If you don’t want to spend too much time sorting out your holiday snaps, you can use the slideshow creator to quickly make them into a professional-looking movie. You can pick your images, set a few options — such as adding music — and then output your slideshow to a variety of formats or burn it straight to disc.
Usefully, you can also export it straight to the standard PowerDirector timeline, letting you get the basics in place within seconds, before taking control of the details yourself.
Various plug-ins are included with PowerDirector 18, and these include features such as a screen recorder that lets you capture footage from games or applications. That’s great if you want to produce a video tutorial or software review.
There are dedicated plug-ins for multicam and action cameras, as well as a theme designer and paint designer.
If you get PowerDirector 18 as part of CyberLink’s Director Suite, you also get ColorDirector and AudioDirector, which help make up for PowerDirector’s main weak areas.
CyberLink’s PowerDirector 18 is the best mid-price editor around. It is full of features and is excellent at almost everything it does. It also has the fastest rendering speeds of the editors we’ve looked at.
It performs well while editing, too, and we didn’t experience any crashes or major bugs while using it. If you want to be on the safe side, though, take a look at our how to automatically back up video guide.
It isn’t quite as professionally oriented as heavyweights Adobe Premiere CC or Final Cut Pro X, but unless you have a need for the depth they provide, you’re unlikely to be dissapointed with PowerDirector.
It does have a few gaps in its feature set, but they are mostly covered by other tools in CyberLink’s library. If you prefer something that has comprehensive audio and color grading tools, check out our Adobe Premiere Pro CC review.
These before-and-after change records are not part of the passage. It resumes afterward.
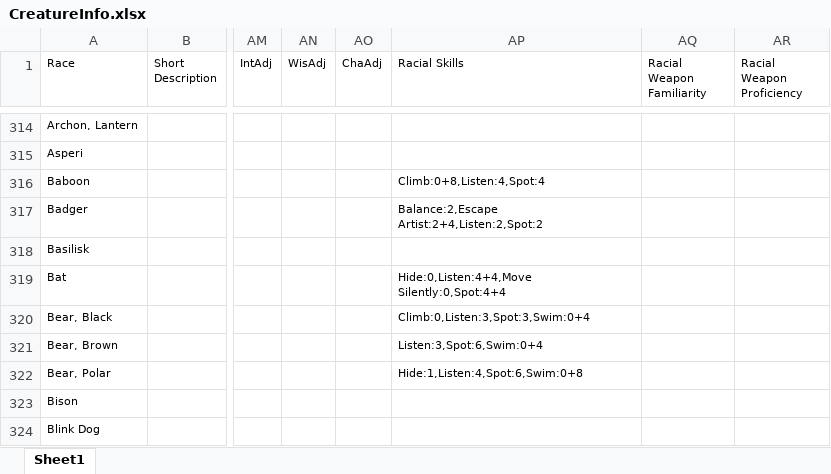
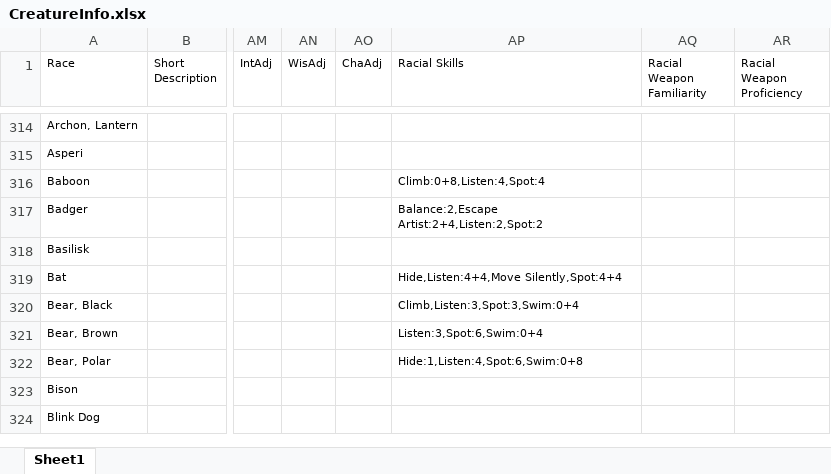
Before and after one commit to Heliomance/HeroForge-Anew, an Excel workbook: data/CreatureInfo.xlsx, sheet Sheet1, drawn as a sheet; only a part is shown, gaps mark what is left out; values as stored, in another font and other column widths than the file's, no borders; conditional formats not drawn; the diff names each change by its address in the sheet, - before the commit and + after, or states it on an @@ line.

Commit message:
Minor fix to previous commit

```diff
--- a/data/CreatureInfo.xlsx (sheet Sheet1)
+++ b/data/CreatureInfo.xlsx (sheet Sheet1)
-AP319 (Racial Skills): Hide:0,Listen:4+4,Move Silently:0,Spot:4+4
+AP319 (Racial Skills): Hide,Listen:4+4,Move Silently,Spot:4+4
-AP320 (Racial Skills): Climb:0,Listen:3,Spot:3,Swim:0+4
+AP320 (Racial Skills): Climb,Listen:3,Spot:3,Swim:0+4
```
If you’ve tried PowerDirector and have any feedback, please let us know in the comments. Thanks for reading.